I knew this couple who had this long term sizzling affair going on although both were married to other people. Their so-called clandestine romance (most of their friends and acquaintances knew about it), had all the makings of a soap opera. They had decided not to leave their marriages for the sake of their children. Through the many years of their affair, they made it clear they longed for each other. The day finally arrived when the children grew up, and then both left their respective spouses shortly after that. Whenever I ran into the scorned wife, her eyes immediately filled with tears. I’m not sure she ever got over their breakup, but, in a way, she had her revenge.
Six months into the new marriage, I bumped into the lovers at a cocktail party. We chatted, and when the bride turned her attention elsewhere, the man leaned over and whispered, “I’d rate my second marriage a C minus.”
Well, you could have sponged me off the floor. I thought about that one for a long time, that is, until I happened on another restyled couple that I knew well.
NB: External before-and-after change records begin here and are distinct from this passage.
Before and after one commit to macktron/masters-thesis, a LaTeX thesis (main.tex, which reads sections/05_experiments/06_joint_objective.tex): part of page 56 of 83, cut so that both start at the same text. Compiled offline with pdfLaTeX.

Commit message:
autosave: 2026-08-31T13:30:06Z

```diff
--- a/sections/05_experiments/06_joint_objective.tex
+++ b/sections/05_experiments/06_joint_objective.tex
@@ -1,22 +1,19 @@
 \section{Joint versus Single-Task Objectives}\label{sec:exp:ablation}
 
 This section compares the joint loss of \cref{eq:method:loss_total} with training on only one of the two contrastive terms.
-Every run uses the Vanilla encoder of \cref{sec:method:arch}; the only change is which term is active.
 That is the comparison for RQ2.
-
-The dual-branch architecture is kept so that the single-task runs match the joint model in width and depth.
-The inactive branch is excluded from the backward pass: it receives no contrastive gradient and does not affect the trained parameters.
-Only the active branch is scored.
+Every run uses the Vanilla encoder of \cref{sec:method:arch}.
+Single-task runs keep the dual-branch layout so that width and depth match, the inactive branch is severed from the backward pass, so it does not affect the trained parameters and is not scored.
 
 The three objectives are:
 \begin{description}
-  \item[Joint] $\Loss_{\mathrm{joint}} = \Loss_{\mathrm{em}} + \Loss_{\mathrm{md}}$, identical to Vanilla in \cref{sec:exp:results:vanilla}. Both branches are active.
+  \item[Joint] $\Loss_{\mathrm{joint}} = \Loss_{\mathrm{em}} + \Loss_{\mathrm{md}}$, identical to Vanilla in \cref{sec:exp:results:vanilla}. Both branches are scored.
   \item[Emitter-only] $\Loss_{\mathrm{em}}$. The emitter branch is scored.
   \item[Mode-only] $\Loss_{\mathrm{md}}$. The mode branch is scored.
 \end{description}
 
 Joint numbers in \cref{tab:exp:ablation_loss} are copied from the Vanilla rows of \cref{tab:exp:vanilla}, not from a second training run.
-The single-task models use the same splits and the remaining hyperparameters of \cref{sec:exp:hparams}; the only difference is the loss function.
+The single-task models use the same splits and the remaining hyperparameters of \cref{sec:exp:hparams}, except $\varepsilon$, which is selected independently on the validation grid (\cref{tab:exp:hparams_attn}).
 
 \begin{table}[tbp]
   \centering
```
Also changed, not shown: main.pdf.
Unsolicited, the man leaned over and whispered something quite similar – “…first wife, second wife, hardly any difference.”
Now, I ask, “Is there something intrinsic in marriage that sets it up to fail over and over?” For instance, does the leap from lovers to married couple kill romance? How about those with a string of failed marriages? Are they choosing the same mate in a different disguise (usually younger for the men) over and over? We all know that marriages are failing at an alarming rate. It’s close to epidemic propotions. To add to the misery, many of the marriages that remain intact are unhappy.
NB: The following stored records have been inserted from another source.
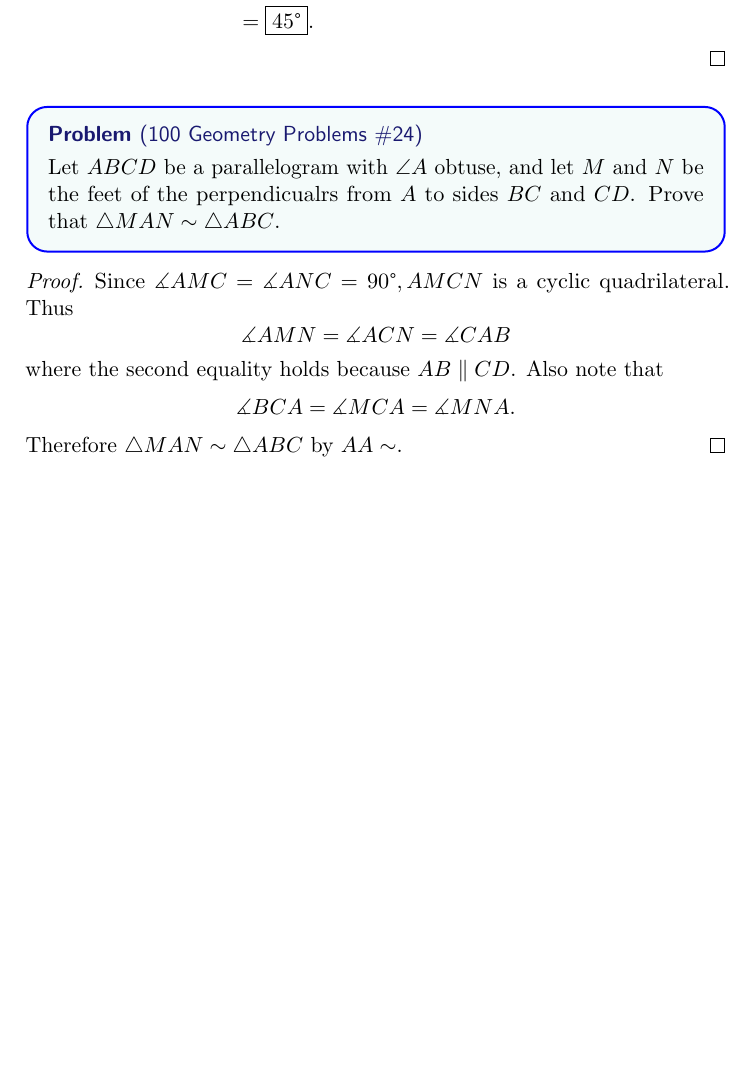
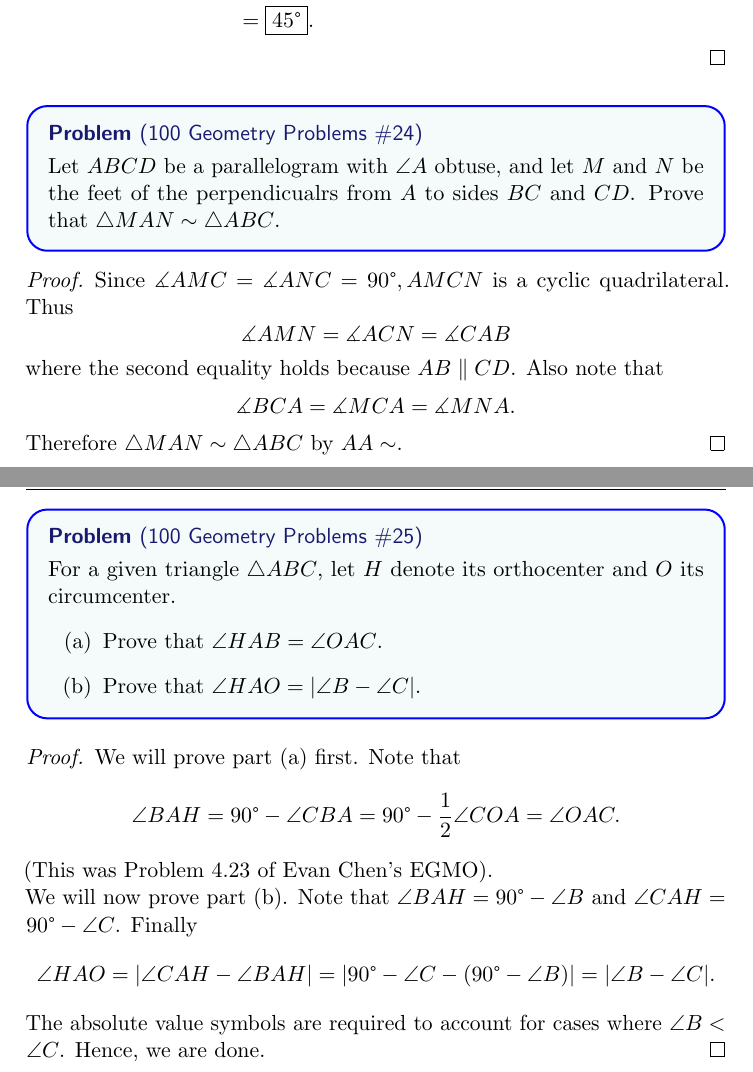
Before and after one commit to havesomepham/olympiad-mathematics, a LaTeX document (RANDOM/RANDOM.tex): part of page 10 of 10 before the commit and two parts of pages 10 and 11 of 11 after it, the two joined at a grey line, cut so that both start at the same text, the shorter picture padded with empty space. The pictures show the PDF file RANDOM/RANDOM.pdf that the author committed with the source.

Commit message:
100 Geo #25

```diff
--- a/RANDOM/RANDOM.tex
+++ b/RANDOM/RANDOM.tex
@@ -280,4 +280,20 @@ Considering \(\triangle CMN\) as a whole, we have
   \[\dang BCA = \dang MCA = \dang MNA.\]
   Therefore \(\triangle MAN \sim \triangle ABC\) by \(AA\sim\).
 \end{proof}
+\begin{problem*}
+  [100 Geometry Problems \#25]
+  For a given triangle \(\triangle ABC\), let \(H\) denote its orthocenter and \(O\) its circumcenter.
+  \begin{enumerate}
+    \ii[(a)] Prove that \(\angle HAB = \angle OAC\).
+    \ii[(b)] Prove that \(\angle HAO = |\angle B - \angle C|\).
+  \end{enumerate}
+\end{problem*}
+\begin{proof}
+  We will prove part (a) first. Note that
+  \[\angle BAH = 90\degree - \angle CBA = 90\degree - \frac12 \angle COA = \angle OAC.\]
+  (This was Problem 4.23 of Evan Chen's EGMO).\\
+  We will now prove part (b). Note that \(\angle BAH = 90\degree - \angle B\) and \(\angle CAH = 90\degree - \angle C\). Finally
+  \[\angle HAO = |\angle CAH - \angle BAH| = |90\degree - \angle C - (90 \degree - \angle B)| = |\angle B - \angle C|.\]
+  The absolute value symbols are required to account for cases where \(\angle B < \angle C\). Hence, we are done.
+\end{proof}
 \end{document}
```
Also changed, not shown: RANDOM/RANDOM.pdf, RANDOM/RANDOM.tex (10 more changed lines). Lines whose indentation alone changed are shown as unchanged.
I could go on with speculation (and you know I will), but at the end of the day, we all have to search for answers within ourselves. I strongly believe, it is the unexamined life that contributes most to destroying relationships. When intellect and emotions bump heads, emotions usually prevail.
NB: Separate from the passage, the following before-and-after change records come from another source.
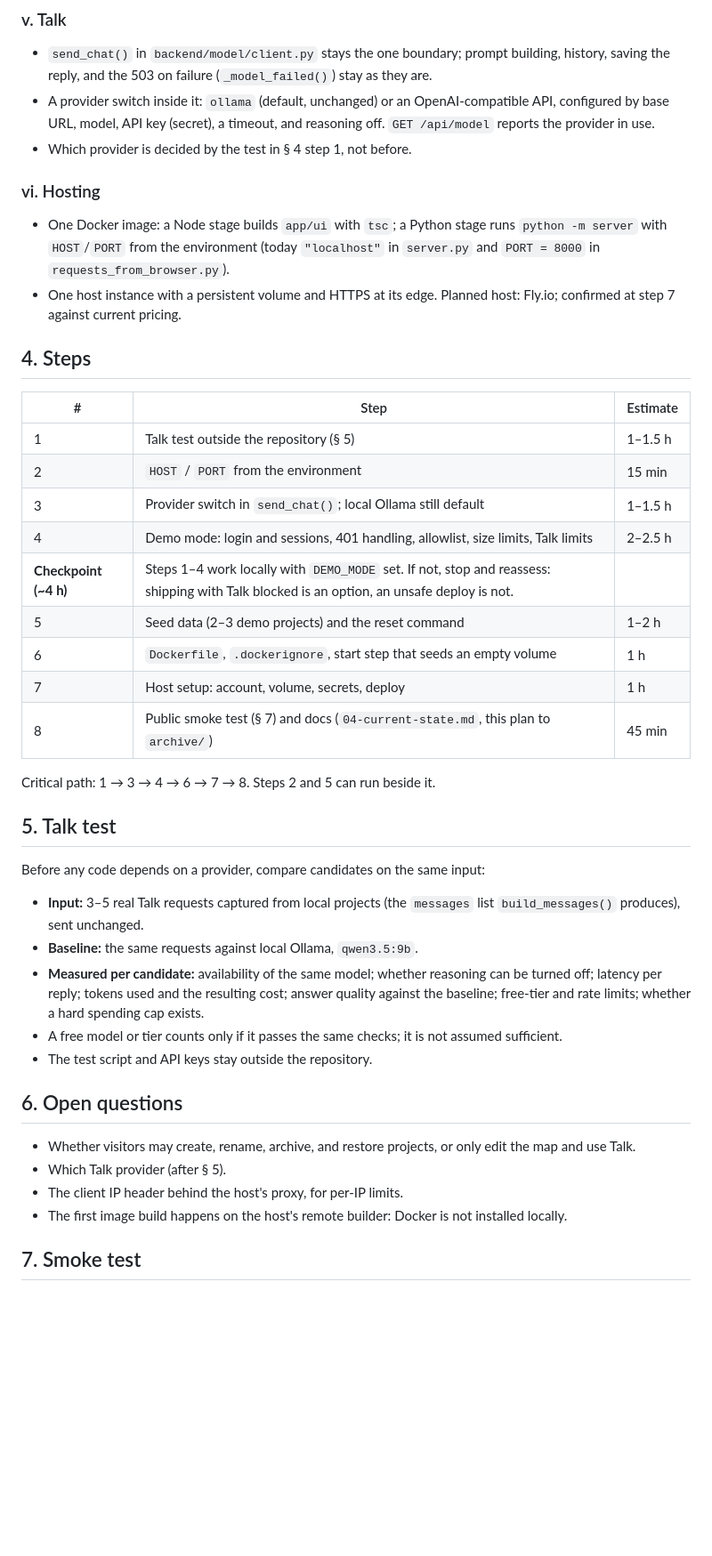
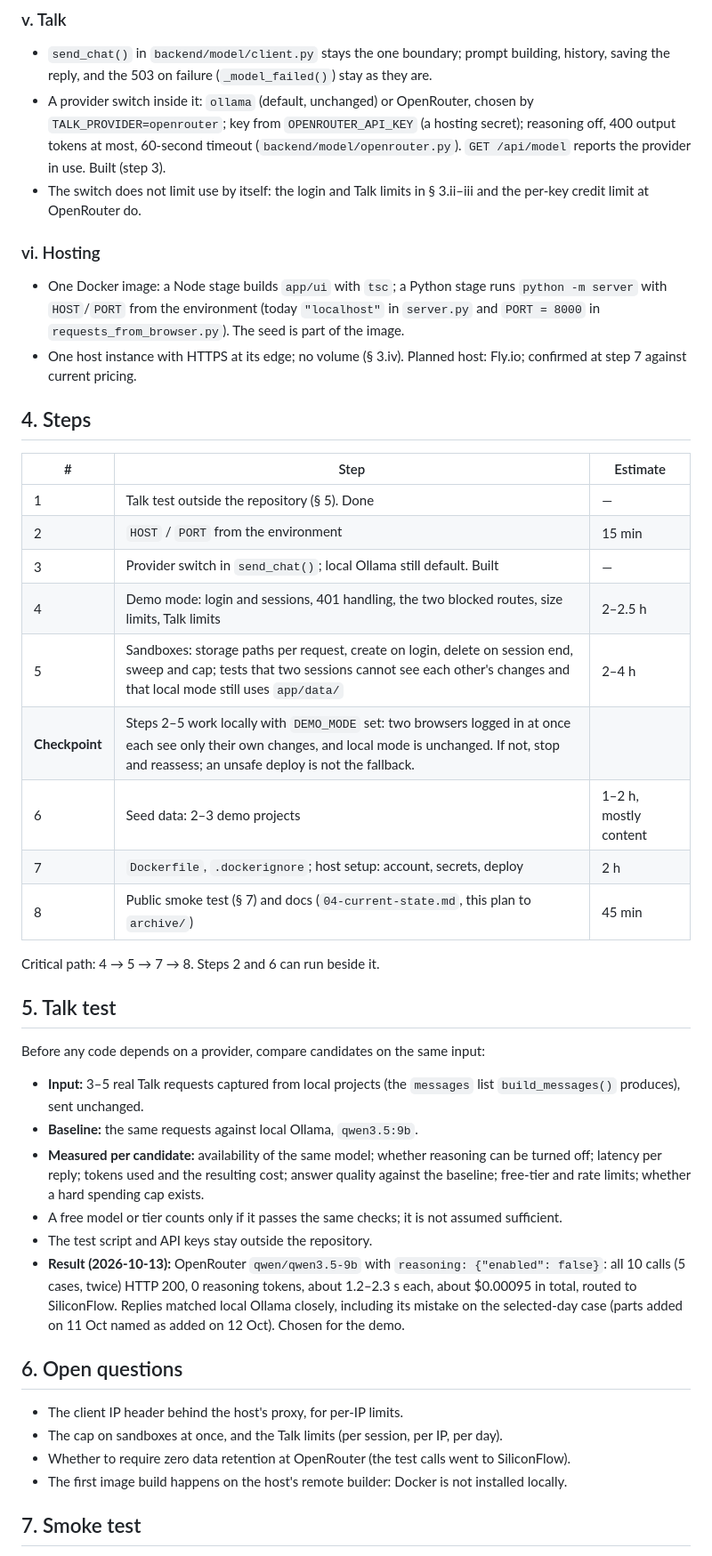
Before and after one commit to olajmn/PROJECT1, a Markdown page: docs/public-demo-plan.md, the part around one of its changes. Shown at 89% size. GitHub-like rendering; blank space fills up the shorter version.

```diff
--- a/docs/public-demo-plan.md
+++ b/docs/public-demo-plan.md
@@ -49,29 +52,29 @@ The step plan for putting the existing app at a public URL as a demo; why it is
 ### v. Talk
 
 - `send_chat()` in `backend/model/client.py` stays the one boundary; prompt building, history, saving the reply, and the 503 on failure (`_model_failed()`) stay as they are.
-- A provider switch inside it: `ollama` (default, unchanged) or an OpenAI-compatible API, configured by base URL, model, API key (secret), a timeout, and reasoning off. `GET /api/model` reports the provider in use.
-- Which provider is decided by the test in § 4 step 1, not before.
+- A provider switch inside it: `ollama` (default, unchanged) or OpenRouter, chosen by `TALK_PROVIDER=openrouter`; key from `OPENROUTER_API_KEY` (a hosting secret); reasoning off, 400 output tokens at most, 60-second timeout (`backend/model/openrouter.py`). `GET /api/model` reports the provider in use. Built (step 3).
+- The switch does not limit use by itself: the login and Talk limits in § 3.ii–iii and the per-key credit limit at OpenRouter do.
 
 ### vi. Hosting
 
-- One Docker image: a Node stage builds `app/ui` with `tsc`; a Python stage runs `python -m server` with `HOST`/`PORT` from the environment (today `"localhost"` in `server.py` and `PORT = 8000` in `requests_from_browser.py`).
-- One host instance with a persistent volume and HTTPS at its edge. Planned host: Fly.io; confirmed at step 7 against current pricing.
+- One Docker image: a Node stage builds `app/ui` with `tsc`; a Python stage runs `python -m server` with `HOST`/`PORT` from the environment (today `"localhost"` in `server.py` and `PORT = 8000` in `requests_from_browser.py`). The seed is part of the image.
+- One host instance with HTTPS at its edge; no volume (§ 3.iv). Planned host: Fly.io; confirmed at step 7 against current pricing.
 
 ## 4. Steps
 
 | # | Step | Estimate |
 |---|---|---|
-| 1 | Talk test outside the repository (§ 5) | 1–1.5 h |
+| 1 | Talk test outside the repository (§ 5). Done | — |
 | 2 | `HOST` / `PORT` from the environment | 15 min |
-| 3 | Provider switch in `send_chat()`; local Ollama still default | 1–1.5 h |
-| 4 | Demo mode: login and sessions, 401 handling, allowlist, size limits, Talk limits | 2–2.5 h |
-| **Checkpoint (~4 h)** | Steps 1–4 work locally with `DEMO_MODE` set. If not, stop and reassess: shipping with Talk blocked is an option, an unsafe deploy is not. | |
-| 5 | Seed data (2–3 demo projects) and the reset command | 1–2 h |
-| 6 | `Dockerfile`, `.dockerignore`, start step that seeds an empty volume | 1 h |
-| 7 | Host setup: account, volume, secrets, deploy | 1 h |
+| 3 | Provider switch in `send_chat()`; local Ollama still default. Built | — |
+| 4 | Demo mode: login and sessions, 401 handling, the two blocked routes, size limits, Talk limits | 2–2.5 h |
+| 5 | Sandboxes: storage paths per request, create on login, delete on session end, sweep and cap; tests that two sessions cannot see each other's changes and that local mode still uses `app/data/` | 2–4 h |
+| **Checkpoint** | Steps 2–5 work locally with `DEMO_MODE` set: two browsers logged in at once each see only their own changes, and local mode is unchanged. If not, stop and reassess; an unsafe deploy is not the fallback. | |
+| 6 | Seed data: 2–3 demo projects | 1–2 h, mostly content |
+| 7 | `Dockerfile`, `.dockerignore`; host setup: account, secrets, deploy | 2 h |
 | 8 | Public smoke test (§ 7) and docs (`04-current-state.md`, this plan to `archive/`) | 45 min |
 
-Critical path: 1 → 3 → 4 → 6 → 7 → 8. Steps 2 and 5 can run beside it.
+Critical path: 4 → 5 → 7 → 8. Steps 2 and 6 can run beside it.
 
 ## 5. Talk test
 
@@ -82,12 +85,13 @@ Before any code depends on a provider, compare candidates on the same input:
 - **Measured per candidate:** availability of the same model; whether reasoning can be turned off; latency per reply; tokens used and the resulting cost; answer quality against the baseline; free-tier and rate limits; whether a hard spending cap exists.
 - A free model or tier counts only if it passes the same checks; it is not assumed sufficient.
 - The test script and API keys stay outside the repository.
+- **Result (2026-10-13):** OpenRouter `qwen/qwen3.5-9b` with `reasoning: {"enabled": false}`: all 10 calls (5 cases, twice) HTTP 200, 0 reasoning tokens, about 1.2–2.3 s each, about $0.00095 in total, routed to SiliconFlow. Replies matched local Ollama closely, including its mistake on the selected-day case (parts added on 11 Oct named as added on 12 Oct). Chosen for the demo.
 
 ## 6. Open questions
 
-- Whether visitors may create, rename, archive, and restore projects, or only edit the map and use Talk.
-- Which Talk provider (after § 5).
 - The client IP header behind the host's proxy, for per-IP limits.
+- The cap on sandboxes at once, and the Talk limits (per session, per IP, per day).
+- Whether to require zero data retention at OpenRouter (the test calls went to SiliconFlow).
 - The first image build happens on the host's remote builder: Docker is not installed locally.
 
 ## 7. Smoke test
```
Also changed, not shown: other parts of docs/public-demo-plan.md (+24 -21 lines), TODO.md (+2 -1 lines), docs/05-decisions.md (+2 -0 lines).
The emotional component within ourselves is derived from early childhood – impressions of parents or guardians, outside mentors, movies, books, advertising – the list is unlimited. Everything we see or hear sends indelible messages to the brain. We come to adulthood with all this baggage that has been hard-wired into our brains.
For the most part, we are unaware of the impact of this vast array of input into our memory banks. It takes place in our unconscious or even semi-conscious minds. I liken it to the computer that even when you lose a document it is imprinted somewhere in the mysterious caverns of hard drives. It never goes away. We might recall flickers of information, we might not. All of this helps to form what we call “romantic chemistry.”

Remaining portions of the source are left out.